§ Exercise aim:
Show the lines below where "saying" occurs.

(Change detection outputs)
****************

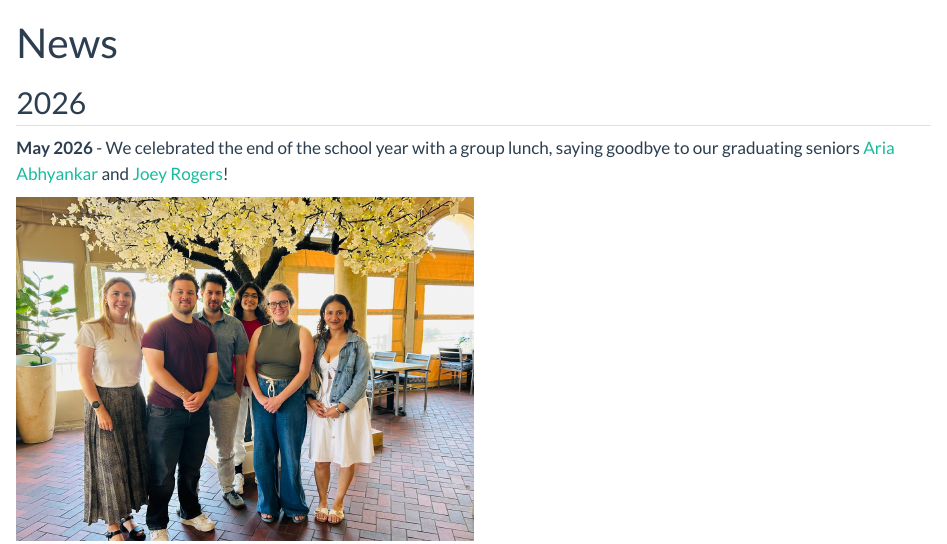
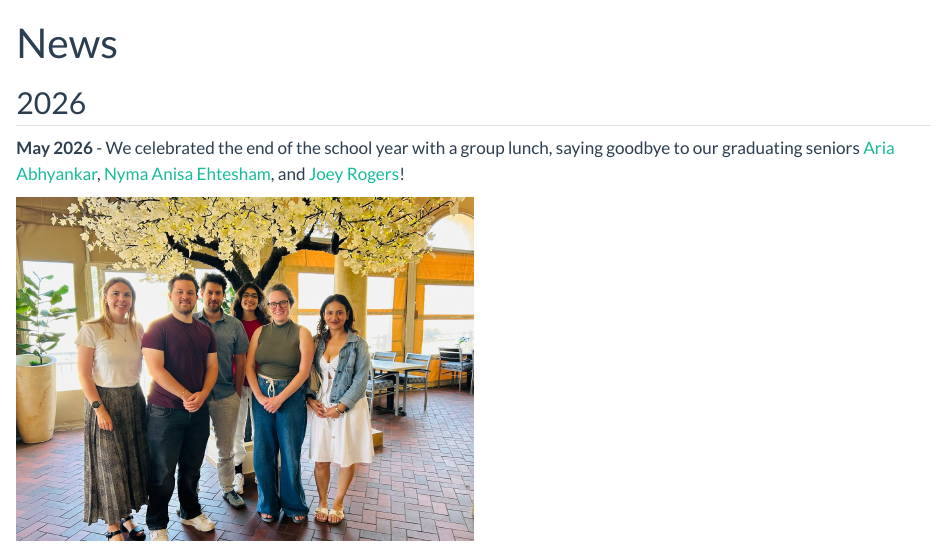
Before and after one commit to prise-lab/prise-lab.github.io, a Quarto document (news.qmd): the page in a window 1100 px wide, from its top. Rendered offline with R 4.5, knitr and Pandoc in place of Quarto, with nearby package versions.

Commit message:
Add Nyma Anisa Ehtesham to May 2026 graduating seniors entry
Co-Authored-By: Claude Opus 4.7 (1M context) <noreply@anthropic.com>

```diff
--- a/news.qmd
+++ b/news.qmd
@@ -4,7 +4,7 @@ title: "News"
 
 ## 2026
 
-**May 2026** - We celebrated the end of the school year with a group lunch, saying goodbye to our graduating seniors [Aria Abhyankar](team.qmd) and [Joey Rogers](team.qmd)!
+**May 2026** - We celebrated the end of the school year with a group lunch, saying goodbye to our graduating seniors [Aria Abhyankar](team.qmd), [Nyma Anisa Ehtesham](team.qmd), and [Joey Rogers](team.qmd)!
 
 ![PRISE Lab Spring 2026 Lunch](images/spring_2026_lunch_3.jpeg){width="50%"}
 
```
Also changed, not shown: docs/search.json, 2 other files.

****************

§ Expected answer:
-**May 2026** - We celebrated the end of the school year with a group lunch, saying goodbye to our graduating seniors [Aria Abhyankar](team.qmd) and [Joey Rogers](team.qmd)!
+**May 2026** - We celebrated the end of the school year with a group lunch, saying goodbye to our graduating seniors [Aria Abhyankar](team.qmd), [Nyma Anisa Ehtesham](team.qmd), and [Joey Rogers](team.qmd)!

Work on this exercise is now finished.